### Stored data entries
+ + + +

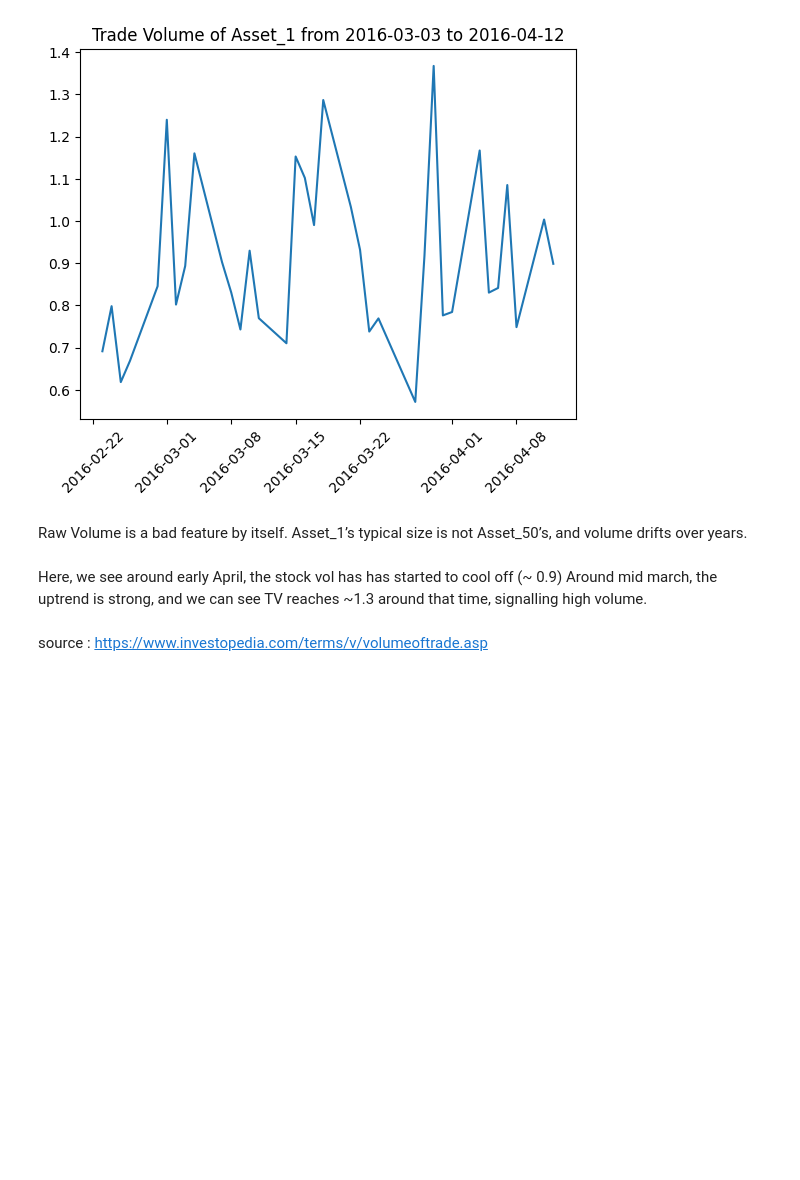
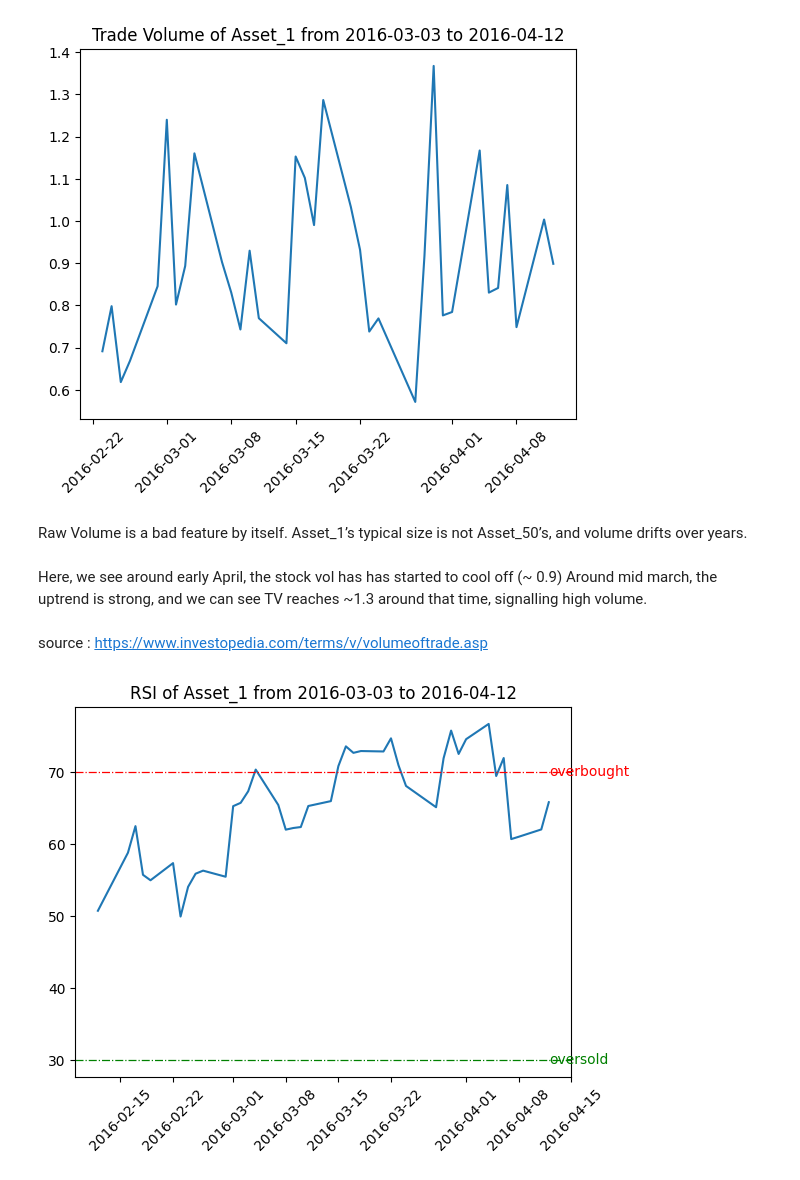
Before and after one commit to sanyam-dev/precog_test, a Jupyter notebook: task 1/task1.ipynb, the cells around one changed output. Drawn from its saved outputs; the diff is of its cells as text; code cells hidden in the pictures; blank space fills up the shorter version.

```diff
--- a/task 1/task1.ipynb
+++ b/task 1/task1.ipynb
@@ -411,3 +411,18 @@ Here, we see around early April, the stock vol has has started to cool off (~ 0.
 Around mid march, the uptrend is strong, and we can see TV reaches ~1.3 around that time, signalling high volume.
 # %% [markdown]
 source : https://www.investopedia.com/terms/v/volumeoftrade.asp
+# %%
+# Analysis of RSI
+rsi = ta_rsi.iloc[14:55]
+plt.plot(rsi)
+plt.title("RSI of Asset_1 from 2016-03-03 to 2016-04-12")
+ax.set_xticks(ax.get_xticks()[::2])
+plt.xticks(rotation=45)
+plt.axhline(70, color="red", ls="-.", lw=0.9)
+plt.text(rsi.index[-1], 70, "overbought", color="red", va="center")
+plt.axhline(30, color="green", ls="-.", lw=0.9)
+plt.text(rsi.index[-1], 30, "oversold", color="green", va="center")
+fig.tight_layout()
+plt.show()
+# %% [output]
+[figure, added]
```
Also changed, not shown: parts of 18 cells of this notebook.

+ + + +

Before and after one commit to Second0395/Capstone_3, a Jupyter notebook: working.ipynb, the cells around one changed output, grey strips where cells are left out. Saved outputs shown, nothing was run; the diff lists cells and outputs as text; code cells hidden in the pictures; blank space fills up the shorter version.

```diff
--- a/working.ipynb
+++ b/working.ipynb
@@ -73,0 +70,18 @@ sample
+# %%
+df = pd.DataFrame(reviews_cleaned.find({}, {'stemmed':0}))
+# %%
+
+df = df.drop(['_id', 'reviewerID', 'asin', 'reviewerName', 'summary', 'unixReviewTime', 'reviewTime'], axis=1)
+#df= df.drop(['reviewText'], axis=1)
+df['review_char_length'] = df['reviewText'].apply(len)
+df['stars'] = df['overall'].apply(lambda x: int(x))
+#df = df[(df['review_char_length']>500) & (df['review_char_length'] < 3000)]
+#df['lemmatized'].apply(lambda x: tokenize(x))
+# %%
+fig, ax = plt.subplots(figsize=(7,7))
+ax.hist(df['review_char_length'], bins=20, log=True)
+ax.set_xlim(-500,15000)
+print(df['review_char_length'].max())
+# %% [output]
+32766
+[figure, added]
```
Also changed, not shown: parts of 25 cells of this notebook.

+ + + +

What lines above mention "Also"? Copy each one.

### Response for this exercise
Also changed, not shown: parts of 18 cells of this notebook.
Also changed, not shown: parts of 25 cells of this notebook.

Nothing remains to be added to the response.